YOUR TASK: Gather each line containing the string "tailwind" from these entries.

<<<<

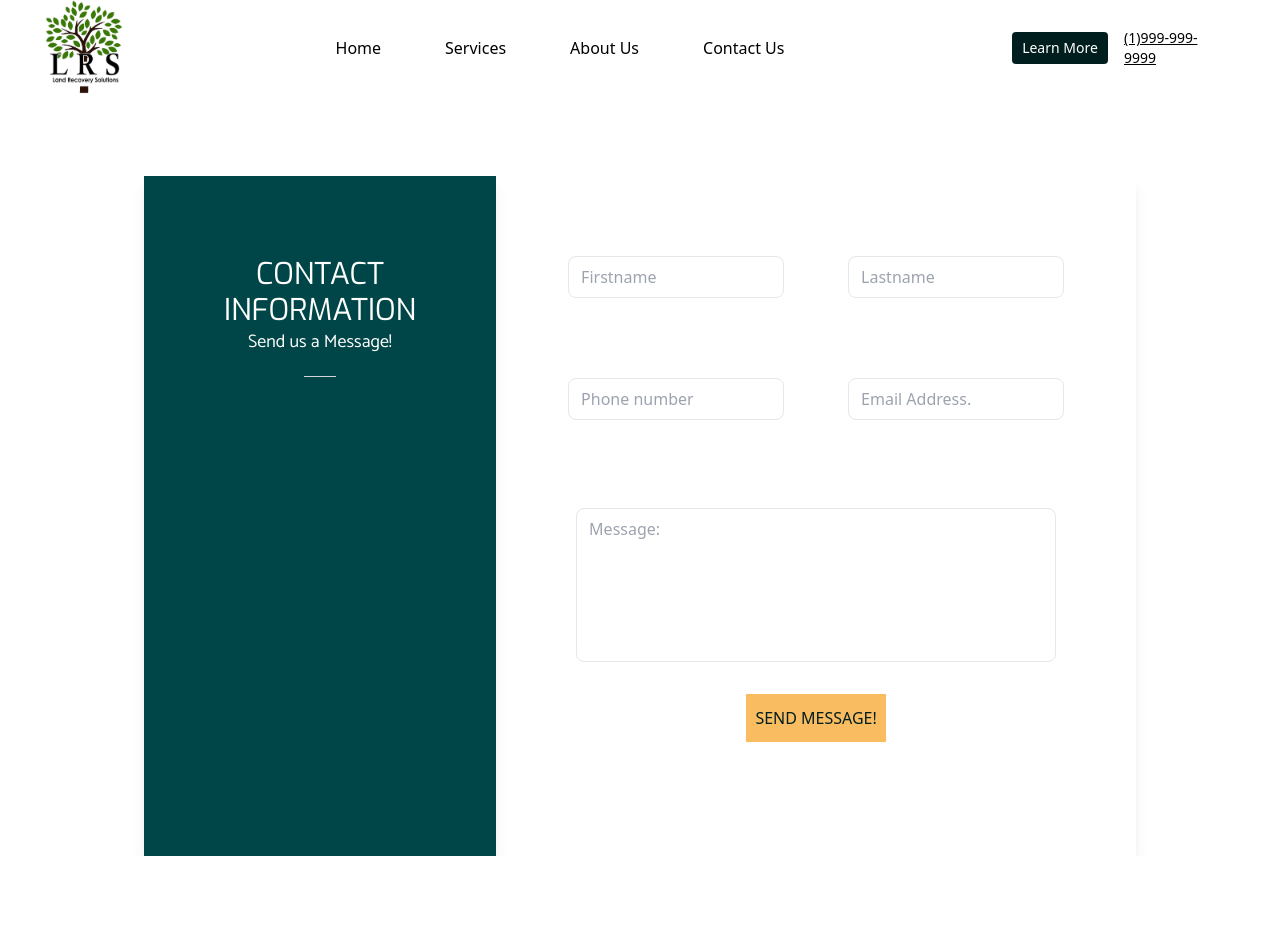
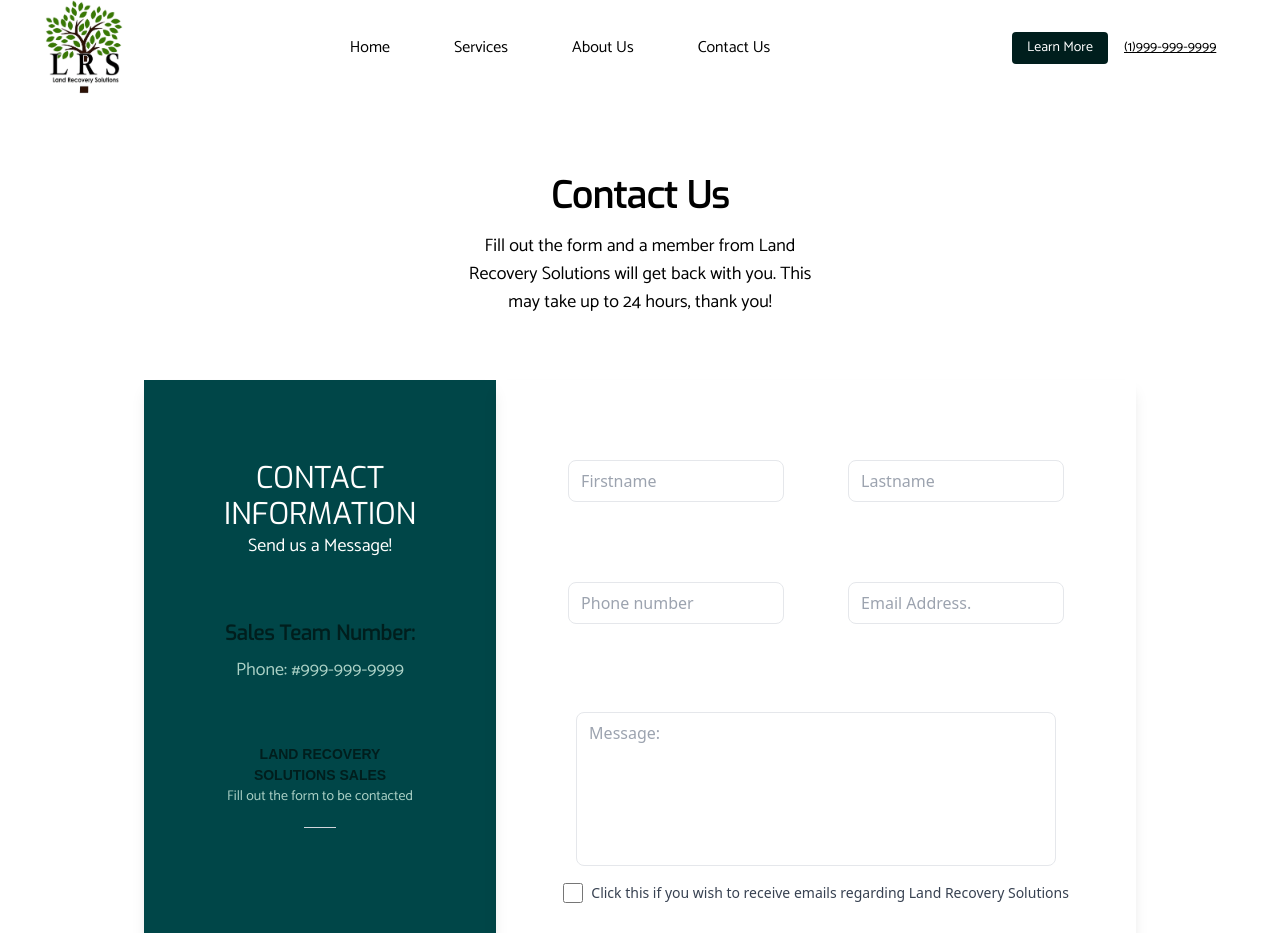
Before and after one commit to branden1155/lrsproject, a React (Vite) app: page /contactus in a window 1280 px wide. Shown: the top 933 px of the page. Before the commit the page ends 856 px from the top, so only its background shows below. Built offline with nearby package versions, Linux system fonts and the light colour scheme.

Commit message:
final push - week 3

```diff
--- a/src/Components/Action/inAction.jsx
+++ b/src/Components/Action/inAction.jsx
@@ -30,7 +30,7 @@ const inAction = () => {
 
   return (
 
-    <div className='flex max-w-[1920px] justify-center items-center mx-auto w-[100%]'>
+    <div className='flex max-w-[1920px] justify-center items-center mx-auto w-[90%]'>
         <div className='flex flex-col w-[580px] h-[680px] justify-center items-start p-6 bg-[#004643] border-solid border-black'>
             <h1 className=' font-bold uppercase text-3xl underline underline-offset-8 decoration-[#f9bc60] text-[#fffffe] pb-2'>See us in Action</h1>
             <span className='text-[#abd1c6]'>Lorem ipsum, dolor sit amet consectetur adipisicing elit. Laudantium, ad! Accusamus impedit, nemo dolorem rem illum numquam. Odio magnam, voluptatum autem laboriosam molestiae vero!</span>
--- a/src/Components/Header/navBar.jsx
+++ b/src/Components/Header/navBar.jsx
@@ -26,12 +26,12 @@ function navBar() {
    <div className='text-black flex justify-between items-center h-24 max-w-[1240px] mx-auto z-20 px-4'>
     <a href="/"><img src={LRSImage} className='w-[6rem] h-[6rem]'></img></a>
     <ul className='hidden md:flex'>
-        <a href="/"><li className='p-2 px-8 hover:bg-[#abd1c6] ease-in-out duration-200 whitespace-nowrap'>Home</li></a>
+        <a href="/"><li className='p-2 px-8 hover:bg-[#abd1c6] ease-in-out duration-200 whitespace-nowrap font-catamaran'>Home</li></a>
         <div className='relative inline-block'>
             <li
             onMouseEnter={handleHover}
             onMouseLeave={handleMouseLeave}
-            className='p-2 px-8 hover:bg-[#abd1c6] ease-in-out duration-200 whitespace-nowrap'>Services</li>
+            className='p-2 px-8 hover:bg-[#abd1c6] ease-in-out duration-200 whitespace-nowrap font-catamaran'>Services</li>
         </div>
         {isOpen && (
         <div
@@ -39,19 +39,19 @@ function navBar() {
         onMouseLeave={handleMouseLeave}
         className="absolute mt-10 z-20 ml-[6.5rem] w-32 bg-white text-gray-700 rounded-t-lg shadow-lg text-center text-md">
           <ul className="py-1">
-          <a href="/brushClearing"><li className="hover:bg-[#abd1c6] py-4 px-2">Brush Clearing</li></a>
-          <a href="/treeRemoval"><li className="hover:bg-[#abd1c6] py-4 px-2">Tree Removal</li></a>
-          <a href="/grading"><li className="hover:bg-[#abd1c6] py-4 px-2">Grading</li></a>
-          <a href="/erosionControl"><li className="hover:bg-[#abd1c6] py-4 px-2">Erosion Control</li></a>
+          <a href="/brushClearing"><li className="hover:bg-[#abd1c6] py-4 px-2 font-catamaran">Brush Clearing</li></a>
+          <a href="/treeRemoval"><li className="hover:bg-[#abd1c6] py-4 px-2 font-catamaran">Tree Removal</li></a>
+          <a href="/grading"><li className="hover:bg-[#abd1c6] py-4 px-2 font-catamaran">Grading</li></a>
+          <a href="/erosionControl"><li className="hover:bg-[#abd1c6] py-4 px-2 font-catamaran">Erosion Control</li></a>
           </ul>
         </div>
       )}
-        <a href="/#about"><li className='p-2 px-8 hover:bg-[#abd1c6] ease-in-out duration-200 whitespace-nowrap'>About Us</li></a>
-        <a href="/contactus"><li className='p-2 px-8 hover:bg-[#abd1c6] ease-in-out duration-200 whitespace-nowrap'>Contact Us</li></a>
+        <a href="/#about"><li className='p-2 px-8 hover:bg-[#abd1c6] ease-in-out duration-200 whitespace-nowrap font-catamaran'>About Us</li></a>
+        <a href="/contactus"><li className='p-2 px-8 hover:bg-[#abd1c6] ease-in-out duration-200 whitespace-nowrap font-catamaran'>Contact Us</li></a>
     </ul>
     <div className='hidden ml-16 md:flex items-center sm:ml-6'>
-        <a href="#ourServices"><button className='text-sm text-[#ffffff] bg-[#001e1d] rounded w-[6rem] h-[2rem]'>Learn More</button></a>
-        <h1 className='text-black text-sm mx-4 w-[6.5rem] underline'>(1)999-999-9999</h1>
+        <a href="#ourServices"><button className='text-sm text-[#ffffff] bg-[#001e1d] rounded w-[6rem] h-[2rem] font-catamaran'>Learn More</button></a>
+        <h1 className='text-black text-sm mx-4 w-[6.5rem] underline font-catamaran'>(1)999-999-9999</h1>
     </div>
     <div onClick={handleNav} className='block z-30 md:hidden'>
         {nav ? <AiOutlineClose size={20} /> : <AiOutlineMenu size={20}/>}
@@ -68,7 +68,7 @@ function navBar() {
                 Services
                 </li>
             </div>
-            <a href="/aboutus"><li className='p-4 border-b border-gray-600 cursor-pointer'>About Us</li></a>
+            <a href="/aboutus"><li className='p-4 border-b border-gray-600 cursor-pointer font-catamaran'>About Us</li></a>
             <a href=""><li className='p-4 border-b border-gray-600'>Contact Us</li></a>
         </ul>
         {isOpen && (
@@ -77,10 +77,10 @@ function navBar() {
         onMouseLeave={handleMouseLeave}
         className="absolute mt-[-12rem] z-20 w-[100%] bg-white text-gray-700 rounded-t-lg shadow-lg text-center text-md">
           <ul className="py-1">
-            <a href="/brushClearing"><li className="hover:bg-[#abd1c6] py-4 px-2 cursor-pointer">Brush Clearing</li></a>
-            <a href="/treeRemoval"><li className="hover:bg-[#abd1c6] py-4 px-2 cursor-pointer">Tree Removal</li></a>
-            <a href="/grading"><li className="hover:bg-[#abd1c6] py-4 px-2 cursor-pointer">Grading</li></a>
-            <a href="/erosionControl"><li className="hover:bg-[#abd1c6] py-4 px-2 cursor-pointer">Erosion Control</li></a>
+            <a href="/brushClearing"><li className="hover:bg-[#abd1c6] py-4 px-2 cursor-pointer font-catamaran">Brush Clearing</li></a>
+            <a href="/treeRemoval"><li className="hover:bg-[#abd1c6] py-4 px-2 cursor-pointer font-catamaran ">Tree Removal</li></a>
+            <a href="/grading"><li className="hover:bg-[#abd1c6] py-4 px-2 cursor-pointer font-catamaran">Grading</li></a>
+            <a href="/erosionControl"><li className="hover:bg-[#abd1c6] py-4 px-2 cursor-pointer font-catamaran">Erosion Control</li></a>
           </ul>
         </div>
       )}
--- a/src/Components/HomeVideoHero/videoHero.jsx
+++ b/src/Components/HomeVideoHero/videoHero.jsx
@@ -4,8 +4,8 @@ import ContactForm from '../ContactForm/contactForm';
 
 const VideoBackground = () => {
   return (
-    <div className=''>
-      <div className='flex absolute gap-[126px] text-white z-1 max-w-[1240px] h-[480px] m-auto left-0 right-0 top-0 bottom-0 justify-center w-[70%] items-center'>
+    <div className='flex'>
+      <div className='flex lg:m-auto absolute gap-[126px] text-white z-1 max-w-[1240px] h-[480px] m-auto left-0 right-0 top-0 bottom-0 justify-center w-[70%] items-center'>
         <div className='flex flex-col max-w-[480px]'>
           <span className='w-[100%] font-exo uppercase font-bold text-[42px]'>Land Recovery Solutions</span>
           <span className='font-gafata uppercase tracking-wider'>Take your LAND back one step at a time </span>
--- a/src/Pages/Contactus/contactUs.jsx
+++ b/src/Pages/Contactus/contactUs.jsx
@@ -3,6 +3,12 @@ import axios from 'axios'
 import { toast } from 'react-toastify';
 
 const contactUs = () => {
+
+  const [isChecked, setIsChecked] = useState(false);
+
+  const handleCheckboxChange = () => {
+    setIsChecked(!isChecked);
+  };
 
   const [formData, setFormData] = useState({
     firstname: '',
@@ -65,10 +71,19 @@ const contactUs = () => {
 
   return (
     <div className='mt-20 h-[100%] mx-auto max-w-[1920px] w-[70%]'>
+      <div className='flex flex-col justify-center text-center items-center mb-12'>
+        <h1 className='font-exo text-4xl font-extrabold'>Contact Us</h1>
+        <h3 className='flex m-4 font-catamaran text-lg w-[40%]'>Fill out the form and a member from Land Recovery Solutions will get back with you. This may take up to 24 hours, thank you!</h3>
+      </div>
       <div className='flex mx-auto justify-center items-start'>
+
         <div className='flex flex-col bg-[#004648] h-[680px] w-[420px] items-center text-center p-20 shadow-lg'>
           <h1 className='uppercase font-exo text-3xl text text-[#fffffe]'>Contact Information</h1>
           <p className='font-catamaran text-lg text-[#fffffe]'>Send us a Message!</p>
+          <h1 className='text-[#001e1d] mt-[60px] font-exo font-bold text-xl'>Sales Team Number:</h1>
+          <h2 className='text-[#abd1c6] font-catamaran mt-2 text-lg'>Phone: #999-999-9999</h2>
+          <h1 className='flex text-[#001e1d] font-bold uppercase font-gafata text-[14px] mt-[60px]'>Land Recovery Solutions Sales</h1>
+          <h3 className='flex text-[#abd1c6] font-catamaran text-[14px] font-normal'>Fill out the form to be contacted</h3>
           <div className="flex flex-col border-t border-gray-300 py-4 mt-[20px] items-center">
             <h1 className='font-catamaran text-[#fffffe] p-4'></h1>
             <h1 className='font-catamaran text-[#fffffe] p-4'></h1>
@@ -85,8 +100,14 @@ const contactUs = () => {
               <input className='mx-8 border rounded-lg px-3 py-2 w-full focus:outline-none focus:ring focus:border-blue-300"' type="text" placeholder='Email Address.' id="email" name="email" value={formData.email} onChange={handleChange}/>
             </div>
             <input className='mx-20 mt-12 pb-[120px] w-[480px] text-start items-start justify-start border rounded-lg px-3 py-2 focus:outline-none focus:ring focus:border-blue-300"' type="text" placeholder='Message:' id="message" name="message" value={formData.message} onChange={handleChange}/>
+            <div className="flex mt-4 w-[80%] text-[14px] justify-center items-center mx-auto">
+              <label className="flex items-center">
+                <input type="checkbox" className="form-checkbox h-5 w-5 text-[#abd1c6]" checked={isChecked} onChange={handleCheckboxChange}/>
+                <span className="ml-2 text-gray-700">Click this if you wish to receive emails regarding Land Recovery Solutions</span>
+              </label>
+            </div>
             <div className='flex justify-center mx-auto'>
-              <button type="submit" className='bg-[#f9bc60] text-[#001e1d] mt-8 w-[140px] h-[48px] font-medium uppercase'>Send Message!</button>
+              <button type="submit" className='bg-[#f9bc60] text-[#001e1d] mt-8 w-[110px] h-[48px] text-[12px] font-medium uppercase'>Send Message!</button>
             </div>
           </form>
         </div>
--- a/src/index.css
+++ b/src/index.css
@@ -1,5 +1,7 @@
 @import url('https://fonts.googleapis.com/css2?family=Exo&family=Montserrat:ital@1&display=swap');
 @import url('https://fonts.googleapis.com/css2?family=Catamaran&display=swap');
+@import url('https://fonts.googleapis.com/css2?family=Anton&display=swap');
+@import url('https://fonts.googleapis.com/css2?family=Alegreya+Sans+SC:wght@700&display=swap');
 @tailwind base;
 @tailwind components;
 @tailwind utilities;
--- a/tailwind.config.js
+++ b/tailwind.config.js
@@ -9,7 +9,9 @@ export default {
       fontFamily: {
         'exo': ['Exo','sans-serif'],
         'gafata': ['Gafata', 'sans-serif'],
-        'catamaran' : ['Catamaran','sans-serif']
+        'catamaran' : ['Catamaran','sans-serif'],
+        'anton': ['Anton', 'sans-serif'],
+        'alegreya': ['Alegreya Sans SC', 'sans-serif']
       }
     },
   },
```
Also changed, not shown: src/Components/ContactForm/contactForm.jsx (+4 -4 lines), src/Components/Learn/learnAboutUs.jsx (+4 -4 lines), src/Components/ourServices/ourServicesCard.jsx (+8 -8 lines).
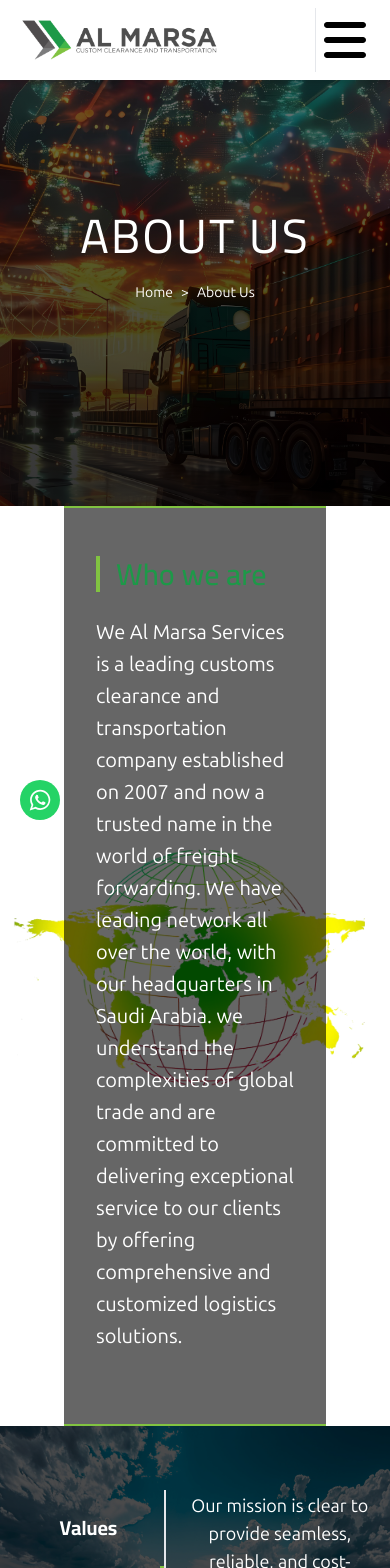
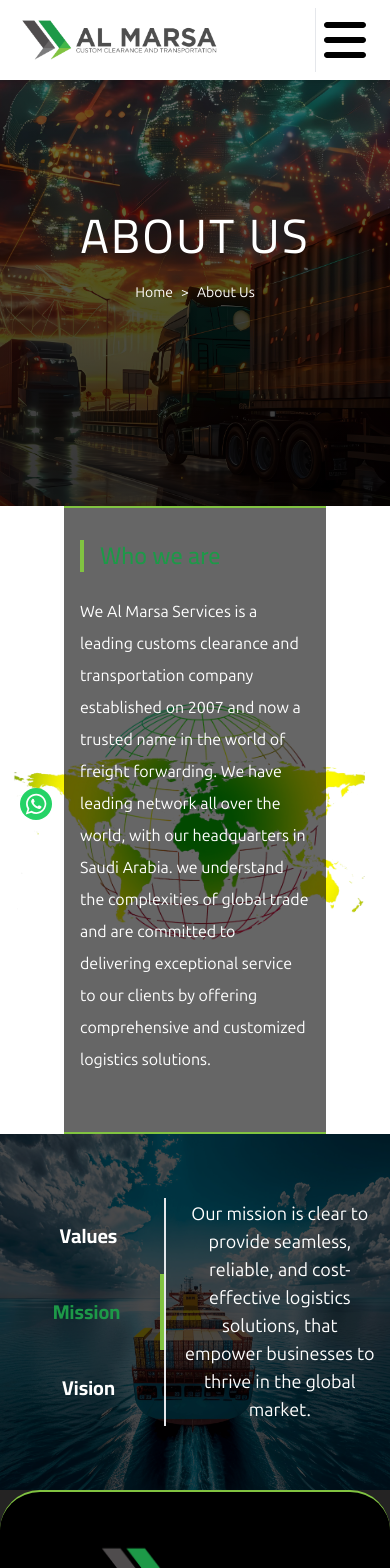
Before and after one commit to m-shinas/Al-Marsa, a Next.js app: page /about-us in a window 390 px wide. Shown: the top 1568 px of the page. Built offline with nearby package versions, Linux system fonts and the light colour scheme.

Commit message:
floating btns responsived

```diff
--- a/app/about-us/page.tsx
+++ b/app/about-us/page.tsx
@@ -28,12 +28,12 @@ export default function Page() {
       <section className="flex justify-between items-center max-lg:flex-col w-full about-section">
         <div className="padding mx-16 flex flex-1 flex-col who-we-are border-y-2 border-y-lima-400 ">
           <div className="border-l-4 border-lima-400 pl-4 mb-6">
-            <h2 className="text-3xl font-medium text-fruit-salad-600">
+            <h2 className="text-2xl sm:text-3xl font-medium text-fruit-salad-600">
               Who we are
             </h2>
           </div>
           <p
-            className={`${ubuntu_sans.className} text-xl leading-8 text-white mb-6`}
+            className={`${ubuntu_sans.className} text-base sm:text-xl leading-8 text-white mb-6`}
           >
             We Al Marsa Services is a leading customs clearance and transportation company established on 2007
             and now a trusted name in the world of freight forwarding. We have leading network all over
--- a/app/contact/page.tsx
+++ b/app/contact/page.tsx
@@ -28,11 +28,11 @@ export default function Page() {
         </div>
       </section>
       <section className="max-w-[1320px] my-0 mx-auto py-0 px-4 text-center">
-        <span className="text-4xl font-semibold py-4 px-4 relative top-12 bg-white rounded-lg ">
+        <span className="text-4xl font-semibold py-4 relative top-12 bg-white rounded-lg">
           Get in Touch with Us
         </span>
         <div
-          className={`${ubuntu_sans.className} flex max-lg:flex-col justify-around items-center text-center my-8 mx-0 py-8 px-0 rounded-[20px] shadow-3xl`}
+          className={`${ubuntu_sans.className} flex max-lg:flex-col justify-around items-center text-center my-8 mx-0 py-8 px-0 border border-fruit-salad-500 rounded-[20px] shadow-3xl`}
         >
           <div className="my-3 mx-0 p-4">
             <span className="block">
--- a/app/globals.css
+++ b/app/globals.css
@@ -78,7 +78,7 @@
 
 @layer utilities {
   .padding {
-    @apply sm:px-16 px-8 sm:py-16 py-12;
+    @apply sm:px-16 px-4 sm:py-16 py-8;
   }
 
   .padding-x {
--- a/app/ui/ScrollToTop.tsx
+++ b/app/ui/ScrollToTop.tsx
@@ -24,9 +24,9 @@ const ScrollToTop = () => {
       onClick={() => window.scrollTo({ top: 0, behavior: "smooth" })}
       className={`${
         scrollToTopBtn ? "visible opacity-100" : "invisible opacity-0"
-      } fixed bottom-6 right-7  z-20 w-12 h-12 rounded-full text-[#fff] bg-gradient-to-r from-fruit-salad-600 to-lima-400 transition duration-1000 ease-in `}
+      } fixed bottom-0 right-0 md:bottom-6 md:right-5  z-20 w-6 h-6 md:w-12 md:h-12 rounded-tl-md md:rounded-full text-[#fff] bg-gradient-to-r from-fruit-salad-600 to-lima-400 transition duration-1000 ease-in `}
     >
-      <FontAwesomeIcon icon={faArrowUp} size="lg" bounce />
+      <FontAwesomeIcon icon={faArrowUp} className='md:text-2xl text-xs' bounce />
     </button>
   );
 };
--- a/app/ui/WhatsappBtn.tsx
+++ b/app/ui/WhatsappBtn.tsx
@@ -3,7 +3,7 @@ import React from 'react'
 
 const WhatsappBtn = () => {
   return (
-    <Link href="https://api.whatsapp.com/send?phone=966549734590" target='_blank' className='fixed bottom-6 left-5 flex justify-center items-center bg-[#25d366] z-20 w-10 h-10 rounded-full transform hover:scale-110 hover:drop-shadow-3xl transition duration-300 ease-in '>
+    <Link href="https://api.whatsapp.com/send?phone=966549734590" target='_blank' className='fixed bottom-6 left-5 flex justify-center items-center bg-[#25d366] z-20 w-8 h-8 md:w-12 md:h-12 rounded-full transform hover:scale-110 hover:drop-shadow-3xl transition duration-300 ease-in '>
         <svg xmlns="http://www.w3.org/2000/svg" xmlnsXlink="http://www.w3.org/1999/xlink" viewBox="0 0 32 32" fill='#fff' width={30} height={40}>
             <path d=" M19.11 17.205c-.372 0-1.088 1.39-1.518 1.39a.63.63 0 0 1-.315-.1c-.802-.402-1.504-.817-2.163-1.447-.545-.516-1.146-1.29-1.46-1.963a.426.426 0 0 1-.073-.215c0-.33.99-.945.99-1.49 0-.143-.73-2.09-.832-2.335-.143-.372-.214-.487-.6-.487-.187 0-.36-.043-.53-.043-.302 0-.53.115-.746.315-.688.645-1.032 1.318-1.06 2.264v.114c-.015.99.472 1.977 1.017 2.78 1.23 1.82 2.506 3.41 4.554 4.34.616.287 2.035.888 2.722.888.817 0 2.15-.515 2.478-1.318.13-.33.244-.73.244-1.088 0-.058 0-.144-.03-.215-.1-.172-2.434-1.39-2.678-1.39zm-2.908 7.593c-1.747 0-3.48-.53-4.942-1.49L7.793 24.41l1.132-3.337a8.955 8.955 0 0 1-1.72-5.272c0-4.955 4.04-8.995 8.997-8.995S25.2 10.845 25.2 15.8c0 4.958-4.04 8.998-8.998 8.998zm0-19.798c-5.96 0-10.8 4.842-10.8 10.8 0 1.964.53 3.898 1.546 5.574L5 27.176l5.974-1.92a10.807 10.807 0 0 0 16.03-9.455c0-5.958-4.842-10.8-10.802-10.8z" fill-rule="evenodd"></path>
         </svg>
```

>>>>

YOUR RESPONSE:
 @tailwind base;
 @tailwind components;
 @tailwind utilities;
--- a/tailwind.config.js
+++ b/tailwind.config.js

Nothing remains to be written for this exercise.